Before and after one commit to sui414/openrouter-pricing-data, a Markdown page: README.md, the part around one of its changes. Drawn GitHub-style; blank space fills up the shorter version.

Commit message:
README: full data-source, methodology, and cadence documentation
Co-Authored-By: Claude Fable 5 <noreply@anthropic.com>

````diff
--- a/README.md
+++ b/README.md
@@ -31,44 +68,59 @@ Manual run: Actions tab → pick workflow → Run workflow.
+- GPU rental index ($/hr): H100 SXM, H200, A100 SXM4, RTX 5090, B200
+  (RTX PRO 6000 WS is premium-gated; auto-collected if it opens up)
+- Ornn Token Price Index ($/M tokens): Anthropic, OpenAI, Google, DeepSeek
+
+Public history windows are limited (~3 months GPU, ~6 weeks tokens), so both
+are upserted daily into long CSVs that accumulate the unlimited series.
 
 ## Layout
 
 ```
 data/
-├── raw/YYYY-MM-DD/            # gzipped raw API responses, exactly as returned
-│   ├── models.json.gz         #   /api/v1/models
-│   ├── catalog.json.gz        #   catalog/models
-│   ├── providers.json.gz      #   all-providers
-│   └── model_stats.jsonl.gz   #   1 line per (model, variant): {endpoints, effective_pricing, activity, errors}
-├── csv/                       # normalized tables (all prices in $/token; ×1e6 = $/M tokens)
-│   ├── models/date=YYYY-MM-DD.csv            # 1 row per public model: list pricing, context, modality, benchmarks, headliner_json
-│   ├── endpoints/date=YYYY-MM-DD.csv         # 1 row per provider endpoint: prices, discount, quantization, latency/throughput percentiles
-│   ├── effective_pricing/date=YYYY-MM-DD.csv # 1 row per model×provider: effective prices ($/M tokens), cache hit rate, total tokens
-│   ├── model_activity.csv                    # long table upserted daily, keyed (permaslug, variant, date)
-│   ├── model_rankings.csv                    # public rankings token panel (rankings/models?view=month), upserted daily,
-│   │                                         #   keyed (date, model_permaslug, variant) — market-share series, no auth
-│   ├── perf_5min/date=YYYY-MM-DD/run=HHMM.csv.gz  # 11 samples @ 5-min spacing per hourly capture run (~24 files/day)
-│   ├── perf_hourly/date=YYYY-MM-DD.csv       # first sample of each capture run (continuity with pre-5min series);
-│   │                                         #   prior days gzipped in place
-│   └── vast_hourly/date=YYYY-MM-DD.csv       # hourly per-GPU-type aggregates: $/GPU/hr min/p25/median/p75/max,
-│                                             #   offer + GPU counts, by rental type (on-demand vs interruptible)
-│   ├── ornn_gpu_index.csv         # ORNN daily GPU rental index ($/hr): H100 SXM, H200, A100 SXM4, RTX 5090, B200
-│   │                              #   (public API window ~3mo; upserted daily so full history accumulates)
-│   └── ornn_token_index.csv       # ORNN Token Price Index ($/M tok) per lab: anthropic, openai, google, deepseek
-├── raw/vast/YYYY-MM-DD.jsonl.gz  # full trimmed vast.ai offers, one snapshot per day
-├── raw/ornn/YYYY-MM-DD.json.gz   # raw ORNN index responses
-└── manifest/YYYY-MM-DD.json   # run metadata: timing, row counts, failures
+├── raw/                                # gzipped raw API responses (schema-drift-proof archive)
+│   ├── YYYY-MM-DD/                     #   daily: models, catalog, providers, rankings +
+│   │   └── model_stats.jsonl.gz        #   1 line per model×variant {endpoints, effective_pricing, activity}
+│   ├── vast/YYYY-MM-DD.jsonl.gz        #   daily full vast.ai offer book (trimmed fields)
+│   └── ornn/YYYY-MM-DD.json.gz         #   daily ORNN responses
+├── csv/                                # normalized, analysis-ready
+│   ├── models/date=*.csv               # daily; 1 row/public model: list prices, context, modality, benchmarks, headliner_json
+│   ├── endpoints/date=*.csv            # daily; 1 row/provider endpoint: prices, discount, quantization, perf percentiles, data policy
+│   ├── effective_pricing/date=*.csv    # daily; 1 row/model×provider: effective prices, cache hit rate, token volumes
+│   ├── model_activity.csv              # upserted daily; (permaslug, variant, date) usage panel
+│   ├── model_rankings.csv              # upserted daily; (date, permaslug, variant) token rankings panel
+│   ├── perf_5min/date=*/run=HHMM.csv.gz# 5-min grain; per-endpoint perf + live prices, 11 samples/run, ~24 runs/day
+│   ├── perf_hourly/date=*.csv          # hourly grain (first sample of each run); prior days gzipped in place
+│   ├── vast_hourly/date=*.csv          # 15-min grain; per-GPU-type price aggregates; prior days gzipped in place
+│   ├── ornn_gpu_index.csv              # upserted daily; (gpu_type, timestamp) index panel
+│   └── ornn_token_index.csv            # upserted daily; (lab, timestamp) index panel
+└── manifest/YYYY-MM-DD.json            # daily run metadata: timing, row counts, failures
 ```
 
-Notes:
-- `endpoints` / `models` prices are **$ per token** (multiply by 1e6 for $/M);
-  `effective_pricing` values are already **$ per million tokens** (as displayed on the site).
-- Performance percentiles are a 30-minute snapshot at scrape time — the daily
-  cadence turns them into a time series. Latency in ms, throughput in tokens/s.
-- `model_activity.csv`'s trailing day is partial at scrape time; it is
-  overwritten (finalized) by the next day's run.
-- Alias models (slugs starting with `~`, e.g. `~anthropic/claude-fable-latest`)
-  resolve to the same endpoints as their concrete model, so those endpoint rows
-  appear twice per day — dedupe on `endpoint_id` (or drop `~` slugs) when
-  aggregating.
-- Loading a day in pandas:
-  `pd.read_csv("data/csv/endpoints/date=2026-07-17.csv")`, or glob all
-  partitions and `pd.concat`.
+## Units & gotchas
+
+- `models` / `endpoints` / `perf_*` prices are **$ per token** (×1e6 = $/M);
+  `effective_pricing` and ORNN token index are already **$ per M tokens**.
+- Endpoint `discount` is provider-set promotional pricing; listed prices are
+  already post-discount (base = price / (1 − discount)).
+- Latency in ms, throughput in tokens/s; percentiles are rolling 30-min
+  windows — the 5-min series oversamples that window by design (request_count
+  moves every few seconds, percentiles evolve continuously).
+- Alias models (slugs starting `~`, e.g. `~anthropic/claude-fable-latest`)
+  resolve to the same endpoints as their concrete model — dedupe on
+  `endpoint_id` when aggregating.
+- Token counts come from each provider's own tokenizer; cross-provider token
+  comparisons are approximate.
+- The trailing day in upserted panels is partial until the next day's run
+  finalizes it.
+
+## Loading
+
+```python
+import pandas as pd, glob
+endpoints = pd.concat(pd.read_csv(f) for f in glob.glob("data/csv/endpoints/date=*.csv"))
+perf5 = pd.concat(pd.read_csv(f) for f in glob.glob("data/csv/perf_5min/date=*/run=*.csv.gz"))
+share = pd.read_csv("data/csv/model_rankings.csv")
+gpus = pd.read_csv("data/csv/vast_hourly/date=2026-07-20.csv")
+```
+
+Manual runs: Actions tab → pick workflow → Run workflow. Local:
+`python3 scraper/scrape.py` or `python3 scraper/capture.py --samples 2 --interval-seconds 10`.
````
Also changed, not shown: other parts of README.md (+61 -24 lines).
-.-.-
■ What needs to be done:
A complete and exact repetition of the entries is required.

■ Output for this exercise:
Before and after one commit to sui414/openrouter-pricing-data, a Markdown page: README.md, the part around one of its changes. Drawn GitHub-style; blank space fills up the shorter version.

Commit message:
README: full data-source, methodology, and cadence documentation
Co-Authored-By: Claude Fable 5 <noreply@anthropic.com>

````diff
--- a/README.md
+++ b/README.md
@@ -31,44 +68,59 @@ Manual run: Actions tab → pick workflow → Run workflow.
+- GPU rental index ($/hr): H100 SXM, H200, A100 SXM4, RTX 5090, B200
+  (RTX PRO 6000 WS is premium-gated; auto-collected if it opens up)
+- Ornn Token Price Index ($/M tokens): Anthropic, OpenAI, Google, DeepSeek
+
+Public history windows are limited (~3 months GPU, ~6 weeks tokens), so both
+are upserted daily into long CSVs that accumulate the unlimited series.
 
 ## Layout
 
 ```
 data/
-├── raw/YYYY-MM-DD/            # gzipped raw API responses, exactly as returned
-│   ├── models.json.gz         #   /api/v1/models
-│   ├── catalog.json.gz        #   catalog/models
-│   ├── providers.json.gz      #   all-providers
-│   └── model_stats.jsonl.gz   #   1 line per (model, variant): {endpoints, effective_pricing, activity, errors}
-├── csv/                       # normalized tables (all prices in $/token; ×1e6 = $/M tokens)
-│   ├── models/date=YYYY-MM-DD.csv            # 1 row per public model: list pricing, context, modality, benchmarks, headliner_json
-│   ├── endpoints/date=YYYY-MM-DD.csv         # 1 row per provider endpoint: prices, discount, quantization, latency/throughput percentiles
-│   ├── effective_pricing/date=YYYY-MM-DD.csv # 1 row per model×provider: effective prices ($/M tokens), cache hit rate, total tokens
-│   ├── model_activity.csv                    # long table upserted daily, keyed (permaslug, variant, date)
-│   ├── model_rankings.csv                    # public rankings token panel (rankings/models?view=month), upserted daily,
-│   │                                         #   keyed (date, model_permaslug, variant) — market-share series, no auth
-│   ├── perf_5min/date=YYYY-MM-DD/run=HHMM.csv.gz  # 11 samples @ 5-min spacing per hourly capture run (~24 files/day)
-│   ├── perf_hourly/date=YYYY-MM-DD.csv       # first sample of each capture run (continuity with pre-5min series);
-│   │                                         #   prior days gzipped in place
-│   └── vast_hourly/date=YYYY-MM-DD.csv       # hourly per-GPU-type aggregates: $/GPU/hr min/p25/median/p75/max,
-│                                             #   offer + GPU counts, by rental type (on-demand vs interruptible)
-│   ├── ornn_gpu_index.csv         # ORNN daily GPU rental index ($/hr): H100 SXM, H200, A100 SXM4, RTX 5090, B200
-│   │                              #   (public API window ~3mo; upserted daily so full history accumulates)
-│   └── ornn_token_index.csv       # ORNN Token Price Index ($/M tok) per lab: anthropic, openai, google, deepseek
-├── raw/vast/YYYY-MM-DD.jsonl.gz  # full trimmed vast.ai offers, one snapshot per day
-├── raw/ornn/YYYY-MM-DD.json.gz   # raw ORNN index responses
-└── manifest/YYYY-MM-DD.json   # run metadata: timing, row counts, failures
+├── raw/                                # gzipped raw API responses (schema-drift-proof archive)
+│   ├── YYYY-MM-DD/                     #   daily: models, catalog, providers, rankings +
+│   │   └── model_stats.jsonl.gz        #   1 line per model×variant {endpoints, effective_pricing, activity}
+│   ├── vast/YYYY-MM-DD.jsonl.gz        #   daily full vast.ai offer book (trimmed fields)
+│   └── ornn/YYYY-MM-DD.json.gz         #   daily ORNN responses
+├── csv/                                # normalized, analysis-ready
+│   ├── models/date=*.csv               # daily; 1 row/public model: list prices, context, modality, benchmarks, headliner_json
+│   ├── endpoints/date=*.csv            # daily; 1 row/provider endpoint: prices, discount, quantization, perf percentiles, data policy
+│   ├── effective_pricing/date=*.csv    # daily; 1 row/model×provider: effective prices, cache hit rate, token volumes
+│   ├── model_activity.csv              # upserted daily; (permaslug, variant, date) usage panel
+│   ├── model_rankings.csv              # upserted daily; (date, permaslug, variant) token rankings panel
+│   ├── perf_5min/date=*/run=HHMM.csv.gz# 5-min grain; per-endpoint perf + live prices, 11 samples/run, ~24 runs/day
+│   ├── perf_hourly/date=*.csv          # hourly grain (first sample of each run); prior days gzipped in place
+│   ├── vast_hourly/date=*.csv          # 15-min grain; per-GPU-type price aggregates; prior days gzipped in place
+│   ├── ornn_gpu_index.csv              # upserted daily; (gpu_type, timestamp) index panel
+│   └── ornn_token_index.csv            # upserted daily; (lab, timestamp) index panel
+└── manifest/YYYY-MM-DD.json            # daily run metadata: timing, row counts, failures
 ```
 
-Notes:
-- `endpoints` / `models` prices are **$ per token** (multiply by 1e6 for $/M);
-  `effective_pricing` values are already **$ per million tokens** (as displayed on the site).
-- Performance percentiles are a 30-minute snapshot at scrape time — the daily
-  cadence turns them into a time series. Latency in ms, throughput in tokens/s.
-- `model_activity.csv`'s trailing day is partial at scrape time; it is
-  overwritten (finalized) by the next day's run.
-- Alias models (slugs starting with `~`, e.g. `~anthropic/claude-fable-latest`)
-  resolve to the same endpoints as their concrete model, so those endpoint rows
-  appear twice per day — dedupe on `endpoint_id` (or drop `~` slugs) when
-  aggregating.
-- Loading a day in pandas:
-  `pd.read_csv("data/csv/endpoints/date=2026-07-17.csv")`, or glob all
-  partitions and `pd.concat`.
+## Units & gotchas
+
+- `models` / `endpoints` / `perf_*` prices are **$ per token** (×1e6 = $/M);
+  `effective_pricing` and ORNN token index are already **$ per M tokens**.
+- Endpoint `discount` is provider-set promotional pricing; listed prices are
+  already post-discount (base = price / (1 − discount)).
+- Latency in ms, throughput in tokens/s; percentiles are rolling 30-min
+  windows — the 5-min series oversamples that window by design (request_count
+  moves every few seconds, percentiles evolve continuously).
+- Alias models (slugs starting `~`, e.g. `~anthropic/claude-fable-latest`)
+  resolve to the same endpoints as their concrete model — dedupe on
+  `endpoint_id` when aggregating.
+- Token counts come from each provider's own tokenizer; cross-provider token
+  comparisons are approximate.
+- The trailing day in upserted panels is partial until the next day's run
+  finalizes it.
+
+## Loading
+
+```python
+import pandas as pd, glob
+endpoints = pd.concat(pd.read_csv(f) for f in glob.glob("data/csv/endpoints/date=*.csv"))
+perf5 = pd.concat(pd.read_csv(f) for f in glob.glob("data/csv/perf_5min/date=*/run=*.csv.gz"))
+share = pd.read_csv("data/csv/model_rankings.csv")
+gpus = pd.read_csv("data/csv/vast_hourly/date=2026-07-20.csv")
+```
+
+Manual runs: Actions tab → pick workflow → Run workflow. Local:
+`python3 scraper/scrape.py` or `python3 scraper/capture.py --samples 2 --interval-seconds 10`.
````
Also changed, not shown: other parts of README.md (+61 -24 lines).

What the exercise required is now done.